A brain meningioma is a tumor in the brain that occurs most commonly in women ages 40 to 70. Meningioma usually is a benign tumor of the meninges, a membrane that covers the brain that can grow to invade the skull and compress the underlying brain tissue. While 90 percent are benign, they still may cause devastating complications and even death due to their size or location.
Janice’s neurosurgeon, Dr. William Snyder, Jr., scheduled a magnetic resonance imaging (MRI) for a better look at the tumor. The tumor was still small, and Janice had never shown any symptoms. She was anxious about having any surgery and even more fearful when hearing about the details of other surgeries.
Janice was worried about her treatment options. “You are not looking for alternative treatments when you find out you have something like that,” she explains. “You trust that your doctor will know all of the alternatives.” Luckily, her doctor knew of a non-surgical treatment.
Janice’s doctors believed her tumor could be treated by stereotactic radiosurgery, a non-invasive, image guided, high-energy radiation treatment. Stereotactic radiosurgery offered a frameless alternative to other treatment methods, painless treatment and no recovery time was predicted. For an active person such as Janice, there was no question.
Once Janice met with her doctor, the process began. “I met with Dr. Robert Bertoli, a radiation oncologist at UT Medical Center, who was absolutely wonderful,” she said. “He took the time to explain everything to me. He spent lots of time with me and took me from the beginning to the end of my Stereotactic Radiosurgery treatment and really made sure I was informed.”

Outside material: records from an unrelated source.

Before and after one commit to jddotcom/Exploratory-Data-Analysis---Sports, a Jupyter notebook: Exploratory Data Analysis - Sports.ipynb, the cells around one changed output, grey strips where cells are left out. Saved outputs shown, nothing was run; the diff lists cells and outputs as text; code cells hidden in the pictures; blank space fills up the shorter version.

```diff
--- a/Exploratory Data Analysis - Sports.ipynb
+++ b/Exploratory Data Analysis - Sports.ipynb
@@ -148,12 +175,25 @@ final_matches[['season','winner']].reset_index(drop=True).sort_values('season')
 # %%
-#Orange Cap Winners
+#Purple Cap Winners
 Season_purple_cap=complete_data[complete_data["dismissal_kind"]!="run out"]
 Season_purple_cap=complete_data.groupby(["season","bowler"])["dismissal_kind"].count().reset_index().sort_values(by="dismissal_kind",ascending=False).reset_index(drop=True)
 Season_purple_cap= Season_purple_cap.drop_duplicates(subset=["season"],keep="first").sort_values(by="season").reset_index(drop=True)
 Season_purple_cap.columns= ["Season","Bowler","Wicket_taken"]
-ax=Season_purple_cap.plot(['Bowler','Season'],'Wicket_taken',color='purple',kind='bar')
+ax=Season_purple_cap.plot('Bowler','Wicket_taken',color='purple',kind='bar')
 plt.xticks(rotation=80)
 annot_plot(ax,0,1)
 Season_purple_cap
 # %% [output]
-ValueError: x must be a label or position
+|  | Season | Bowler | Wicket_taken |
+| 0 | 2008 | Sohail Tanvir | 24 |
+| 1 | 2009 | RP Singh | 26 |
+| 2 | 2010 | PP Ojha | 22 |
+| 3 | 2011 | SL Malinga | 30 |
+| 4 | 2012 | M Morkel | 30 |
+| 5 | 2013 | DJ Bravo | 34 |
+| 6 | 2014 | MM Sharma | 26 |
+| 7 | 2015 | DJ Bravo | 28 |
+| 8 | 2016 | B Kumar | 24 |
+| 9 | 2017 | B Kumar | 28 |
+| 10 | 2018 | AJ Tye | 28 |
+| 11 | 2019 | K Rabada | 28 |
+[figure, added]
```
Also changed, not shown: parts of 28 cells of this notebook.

Stereotactic Radiosurgery is used to treat tumors and other conditions throughout the entire body. This technology is able to treat conditions such as trigeminal neuralgia, lung tumors, liver tumors, prostate tumors, brain tumors, spine tumors, pancreas tumors and other soft tissue tumors.

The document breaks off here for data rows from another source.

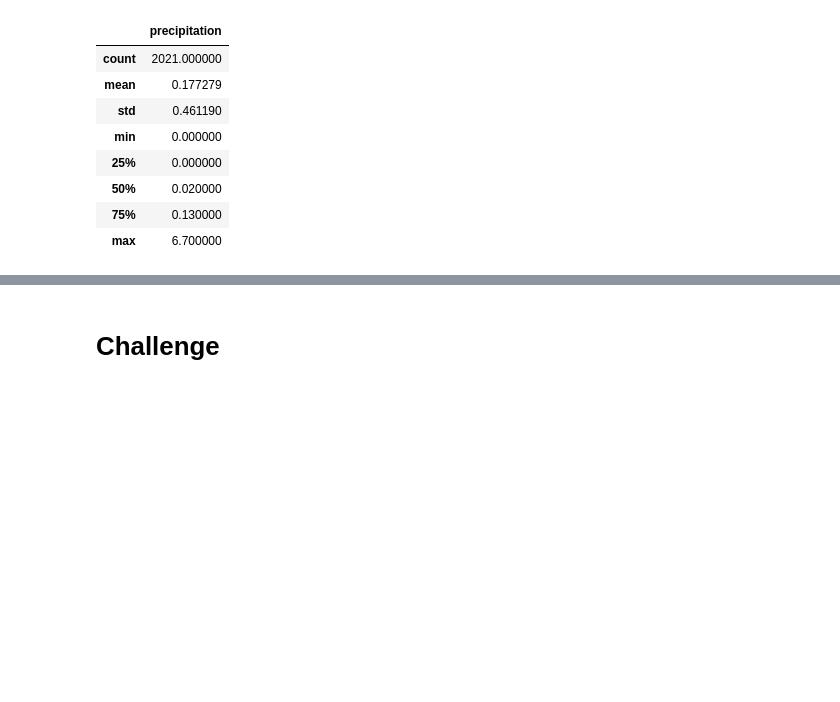
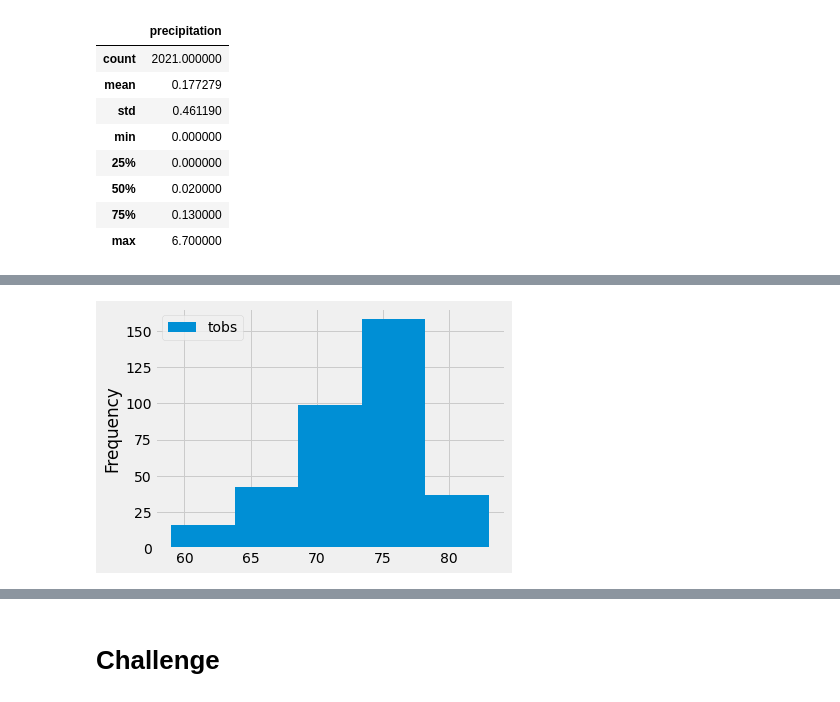
Before and after one commit to cedoula/surfs_up, a Jupyter notebook: climate_analysis.ipynb, the cells around one changed output, grey strips where cells are left out. Saved outputs shown, nothing was run; the diff lists cells and outputs as text; code cells hidden in the pictures; blank space fills up the shorter version.

```diff
--- a/climate_analysis.ipynb
+++ b/climate_analysis.ipynb
@@ -123,0 +177,6 @@ df.describe()
+# %%
+# Adjusting bins=5
+df.plot.hist(bins=5)
+plt.tight_layout()
+# %% [output]
+[figure, added]
```
Also changed, not shown: parts of 7 cells of this notebook.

The Stereotactic Radiosurgery staff created a personalized, fitted face mask for immobilization during treatment and mapped out a treatment plan. Janice would undergo five daily treatments for an hour and 15 minutes each day. “I would rehab my shoulder, workout or bike ride and then go in for treatment,” she says. “It did not slow me down.”
Janice would simply have to lie down on the table wearing her face mask and let the machine do the work, all while listening to her choice of music. First, the image-guidance system would track and verify Janice’s tumor location. This system also automatically compensates for any patient movement during treatment delivery.

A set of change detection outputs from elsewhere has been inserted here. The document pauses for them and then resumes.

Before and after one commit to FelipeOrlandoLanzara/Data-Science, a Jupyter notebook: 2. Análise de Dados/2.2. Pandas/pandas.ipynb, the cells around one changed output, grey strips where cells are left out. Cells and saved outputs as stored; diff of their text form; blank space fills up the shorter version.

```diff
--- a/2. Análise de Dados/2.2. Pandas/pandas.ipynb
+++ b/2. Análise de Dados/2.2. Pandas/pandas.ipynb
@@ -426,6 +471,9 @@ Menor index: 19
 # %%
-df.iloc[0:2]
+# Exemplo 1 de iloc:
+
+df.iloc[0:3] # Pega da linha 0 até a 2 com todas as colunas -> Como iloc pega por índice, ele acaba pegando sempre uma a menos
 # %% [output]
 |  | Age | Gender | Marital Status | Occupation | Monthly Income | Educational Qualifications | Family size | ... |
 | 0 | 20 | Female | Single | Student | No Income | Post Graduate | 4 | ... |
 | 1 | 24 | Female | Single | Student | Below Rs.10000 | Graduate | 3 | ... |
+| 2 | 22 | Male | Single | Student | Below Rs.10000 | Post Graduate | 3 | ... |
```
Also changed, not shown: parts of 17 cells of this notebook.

“It is really neat technology,” Janice says. “Although they still want you to hold still, if you should have to move, the Stereotactic Radiosurgery stops itself, aligns with your new position and continues your treatment. It made the procedure so much easier to have some flexibility like that.”
After Janice’s five treatments, she felt great. Janice attributes her successful Stereotactic Radiosurgery treatment with the kind and caring staff of the medical center. “The Stereotactic Radiosurgery staff was wonderful,” she says. “They were very friendly and kept me informed. They made it able for me to relax and recover. Less than five months after the treatment, I rode 100 miles.”
Janice continues regular checkups, which initially were every three months, then six months and then a year. Her results: no growth of the brain meningioma and a healthy, active lifestyle that almost was lost. She continues to ride and regularly participates in biking marathons.
Janice is an inspiration to her friends, her family, other patients and her students. “My accident has been an excellent teaching tool for my students on why they should wear helmets, but it also is a great example of an alternative to surgery,” she says. “I can walk. I can run. I can talk. I can think. I am so happy Stereotactic Radiosurgery was here!”